EXERCISE INSTRUCTIONS: Please repeat the whole listing exactly, but leave out any picture it holds.

DATASET RECORDS:
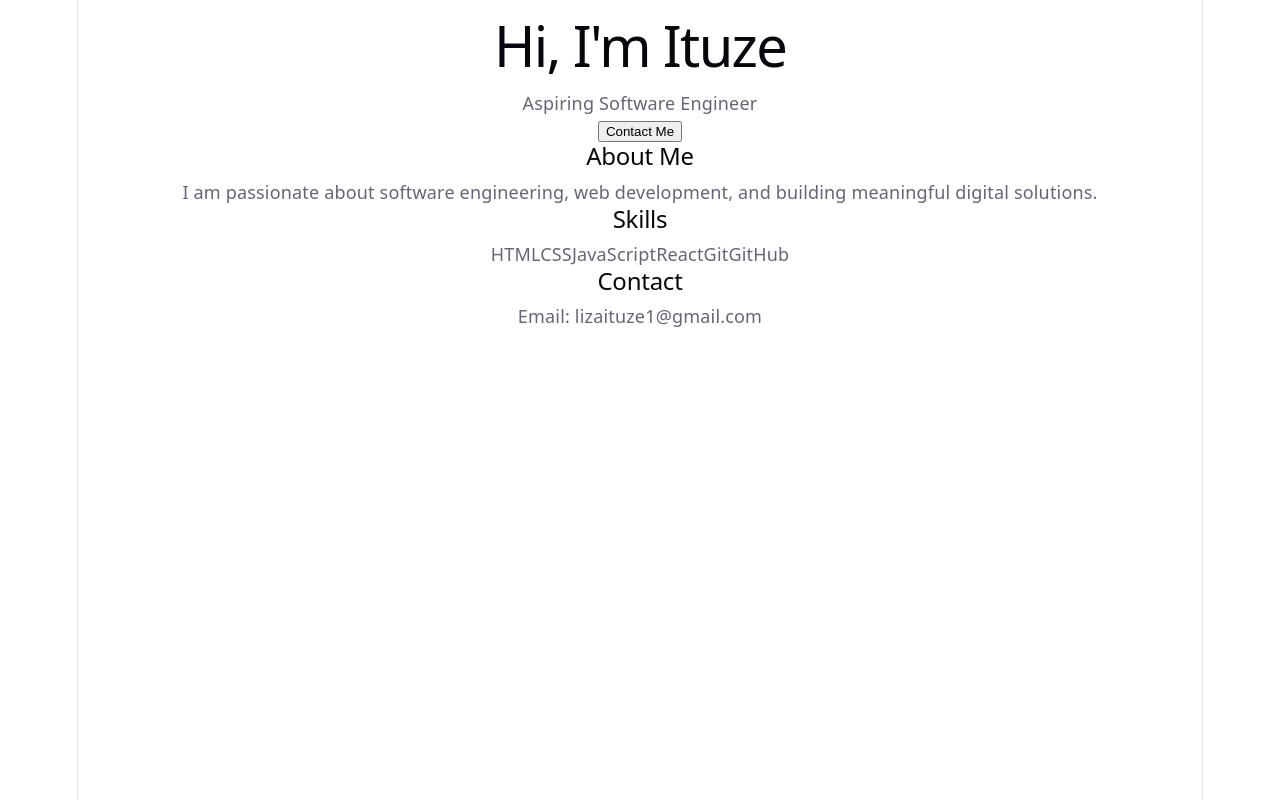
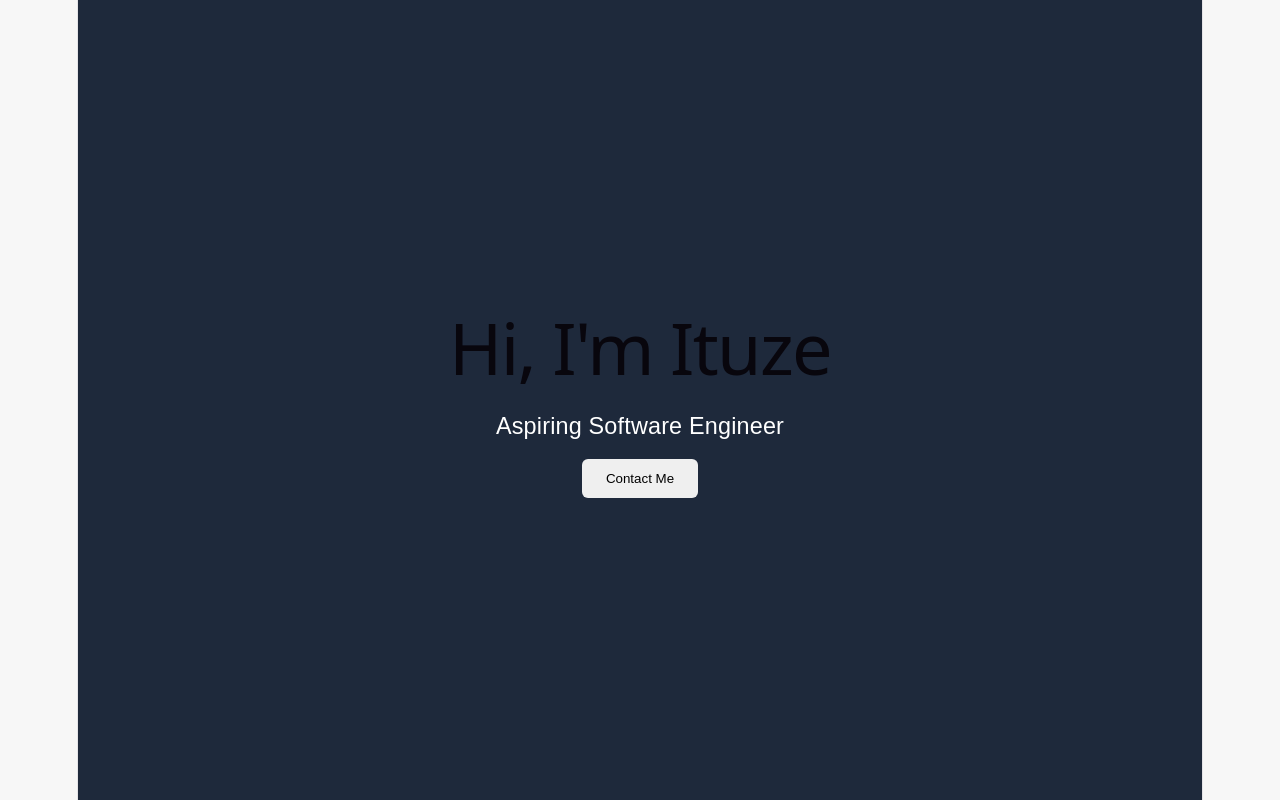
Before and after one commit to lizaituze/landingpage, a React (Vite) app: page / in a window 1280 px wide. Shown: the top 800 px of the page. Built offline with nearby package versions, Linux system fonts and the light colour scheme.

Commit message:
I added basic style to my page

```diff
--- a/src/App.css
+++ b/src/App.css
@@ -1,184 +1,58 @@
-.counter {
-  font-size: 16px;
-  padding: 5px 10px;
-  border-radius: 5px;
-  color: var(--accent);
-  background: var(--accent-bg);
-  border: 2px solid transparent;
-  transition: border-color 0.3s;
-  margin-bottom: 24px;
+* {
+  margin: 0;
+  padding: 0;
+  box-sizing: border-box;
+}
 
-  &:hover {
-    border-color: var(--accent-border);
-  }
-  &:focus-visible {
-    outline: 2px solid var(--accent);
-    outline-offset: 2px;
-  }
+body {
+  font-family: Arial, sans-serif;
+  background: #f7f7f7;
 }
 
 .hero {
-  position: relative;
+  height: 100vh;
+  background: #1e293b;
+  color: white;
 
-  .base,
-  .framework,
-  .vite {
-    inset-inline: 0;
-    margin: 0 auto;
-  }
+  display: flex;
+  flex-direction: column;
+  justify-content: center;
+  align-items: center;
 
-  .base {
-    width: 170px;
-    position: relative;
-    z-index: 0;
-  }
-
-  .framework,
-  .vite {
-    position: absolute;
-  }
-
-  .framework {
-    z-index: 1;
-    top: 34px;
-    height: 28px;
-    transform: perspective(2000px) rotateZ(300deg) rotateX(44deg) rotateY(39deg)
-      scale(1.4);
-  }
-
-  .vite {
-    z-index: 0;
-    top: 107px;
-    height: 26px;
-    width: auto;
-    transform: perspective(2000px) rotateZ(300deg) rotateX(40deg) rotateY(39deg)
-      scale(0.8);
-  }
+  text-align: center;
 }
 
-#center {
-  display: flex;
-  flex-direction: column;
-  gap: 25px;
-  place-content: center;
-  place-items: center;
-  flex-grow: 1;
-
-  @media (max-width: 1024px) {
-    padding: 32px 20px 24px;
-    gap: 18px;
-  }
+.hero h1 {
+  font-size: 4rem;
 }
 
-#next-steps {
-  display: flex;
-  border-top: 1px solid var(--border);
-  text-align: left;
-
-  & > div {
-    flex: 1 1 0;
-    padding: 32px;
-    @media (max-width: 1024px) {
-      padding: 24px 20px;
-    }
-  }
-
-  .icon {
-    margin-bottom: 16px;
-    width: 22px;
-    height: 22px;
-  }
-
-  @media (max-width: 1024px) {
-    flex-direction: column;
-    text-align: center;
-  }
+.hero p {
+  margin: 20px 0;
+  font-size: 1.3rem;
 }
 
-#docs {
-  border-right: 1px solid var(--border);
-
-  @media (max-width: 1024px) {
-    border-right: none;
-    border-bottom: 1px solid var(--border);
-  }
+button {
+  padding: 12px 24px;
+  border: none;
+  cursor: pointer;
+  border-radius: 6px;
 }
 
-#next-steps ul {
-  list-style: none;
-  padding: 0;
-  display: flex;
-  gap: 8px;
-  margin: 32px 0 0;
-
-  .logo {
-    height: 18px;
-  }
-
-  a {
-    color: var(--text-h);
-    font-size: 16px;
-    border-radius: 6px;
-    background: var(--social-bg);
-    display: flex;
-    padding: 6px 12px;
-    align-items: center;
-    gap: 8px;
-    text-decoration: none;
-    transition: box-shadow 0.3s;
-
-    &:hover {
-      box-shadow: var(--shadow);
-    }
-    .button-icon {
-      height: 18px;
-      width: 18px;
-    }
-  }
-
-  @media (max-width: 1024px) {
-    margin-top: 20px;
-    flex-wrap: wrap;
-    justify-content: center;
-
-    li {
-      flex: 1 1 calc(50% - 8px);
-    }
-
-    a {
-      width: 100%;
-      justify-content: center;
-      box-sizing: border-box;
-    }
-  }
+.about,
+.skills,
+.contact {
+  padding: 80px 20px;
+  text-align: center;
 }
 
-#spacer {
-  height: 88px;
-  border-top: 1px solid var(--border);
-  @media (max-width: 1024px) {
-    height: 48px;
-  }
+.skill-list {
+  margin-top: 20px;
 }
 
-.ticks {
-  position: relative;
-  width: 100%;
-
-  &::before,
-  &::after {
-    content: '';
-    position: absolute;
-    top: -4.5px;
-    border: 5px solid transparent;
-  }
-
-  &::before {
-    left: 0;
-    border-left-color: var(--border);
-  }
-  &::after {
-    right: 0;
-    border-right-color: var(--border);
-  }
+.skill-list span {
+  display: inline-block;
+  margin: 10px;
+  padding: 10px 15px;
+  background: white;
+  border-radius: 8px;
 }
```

TASK SOLUTION:
Before and after one commit to lizaituze/landingpage, a React (Vite) app: page / in a window 1280 px wide. Shown: the top 800 px of the page. Built offline with nearby package versions, Linux system fonts and the light colour scheme.

Commit message:
I added basic style to my page

```diff
--- a/src/App.css
+++ b/src/App.css
@@ -1,184 +1,58 @@
-.counter {
-  font-size: 16px;
-  padding: 5px 10px;
-  border-radius: 5px;
-  color: var(--accent);
-  background: var(--accent-bg);
-  border: 2px solid transparent;
-  transition: border-color 0.3s;
-  margin-bottom: 24px;
+* {
+  margin: 0;
+  padding: 0;
+  box-sizing: border-box;
+}
 
-  &:hover {
-    border-color: var(--accent-border);
-  }
-  &:focus-visible {
-    outline: 2px solid var(--accent);
-    outline-offset: 2px;
-  }
+body {
+  font-family: Arial, sans-serif;
+  background: #f7f7f7;
 }
 
 .hero {
-  position: relative;
+  height: 100vh;
+  background: #1e293b;
+  color: white;
 
-  .base,
-  .framework,
-  .vite {
-    inset-inline: 0;
-    margin: 0 auto;
-  }
+  display: flex;
+  flex-direction: column;
+  justify-content: center;
+  align-items: center;
 
-  .base {
-    width: 170px;
-    position: relative;
-    z-index: 0;
-  }
-
-  .framework,
-  .vite {
-    position: absolute;
-  }
-
-  .framework {
-    z-index: 1;
-    top: 34px;
-    height: 28px;
-    transform: perspective(2000px) rotateZ(300deg) rotateX(44deg) rotateY(39deg)
-      scale(1.4);
-  }
-
-  .vite {
-    z-index: 0;
-    top: 107px;
-    height: 26px;
-    width: auto;
-    transform: perspective(2000px) rotateZ(300deg) rotateX(40deg) rotateY(39deg)
-      scale(0.8);
-  }
+  text-align: center;
 }
 
-#center {
-  display: flex;
-  flex-direction: column;
-  gap: 25px;
-  place-content: center;
-  place-items: center;
-  flex-grow: 1;
-
-  @media (max-width: 1024px) {
-    padding: 32px 20px 24px;
-    gap: 18px;
-  }
+.hero h1 {
+  font-size: 4rem;
 }
 
-#next-steps {
-  display: flex;
-  border-top: 1px solid var(--border);
-  text-align: left;
-
-  & > div {
-    flex: 1 1 0;
-    padding: 32px;
-    @media (max-width: 1024px) {
-      padding: 24px 20px;
-    }
-  }
-
-  .icon {
-    margin-bottom: 16px;
-    width: 22px;
-    height: 22px;
-  }
-
-  @media (max-width: 1024px) {
-    flex-direction: column;
-    text-align: center;
-  }
+.hero p {
+  margin: 20px 0;
+  font-size: 1.3rem;
 }
 
-#docs {
-  border-right: 1px solid var(--border);
-
-  @media (max-width: 1024px) {
-    border-right: none;
-    border-bottom: 1px solid var(--border);
-  }
+button {
+  padding: 12px 24px;
+  border: none;
+  cursor: pointer;
+  border-radius: 6px;
 }
 
-#next-steps ul {
-  list-style: none;
-  padding: 0;
-  display: flex;
-  gap: 8px;
-  margin: 32px 0 0;
-
-  .logo {
-    height: 18px;
-  }
-
-  a {
-    color: var(--text-h);
-    font-size: 16px;
-    border-radius: 6px;
-    background: var(--social-bg);
-    display: flex;
-    padding: 6px 12px;
-    align-items: center;
-    gap: 8px;
-    text-decoration: none;
-    transition: box-shadow 0.3s;
-
-    &:hover {
-      box-shadow: var(--shadow);
-    }
-    .button-icon {
-      height: 18px;
-      width: 18px;
-    }
-  }
-
-  @media (max-width: 1024px) {
-    margin-top: 20px;
-    flex-wrap: wrap;
-    justify-content: center;
-
-    li {
-      flex: 1 1 calc(50% - 8px);
-    }
-
-    a {
-      width: 100%;
-      justify-content: center;
-      box-sizing: border-box;
-    }
-  }
+.about,
+.skills,
+.contact {
+  padding: 80px 20px;
+  text-align: center;
 }
 
-#spacer {
-  height: 88px;
-  border-top: 1px solid var(--border);
-  @media (max-width: 1024px) {
-    height: 48px;
-  }
+.skill-list {
+  margin-top: 20px;
 }
 
-.ticks {
-  position: relative;
-  width: 100%;
-
-  &::before,
-  &::after {
-    content: '';
-    position: absolute;
-    top: -4.5px;
-    border: 5px solid transparent;
-  }
-
-  &::before {
-    left: 0;
-    border-left-color: var(--border);
-  }
-  &::after {
-    right: 0;
-    border-right-color: var(--border);
-  }
+.skill-list span {
+  display: inline-block;
+  margin: 10px;
+  padding: 10px 15px;
+  background: white;
+  border-radius: 8px;
 }
```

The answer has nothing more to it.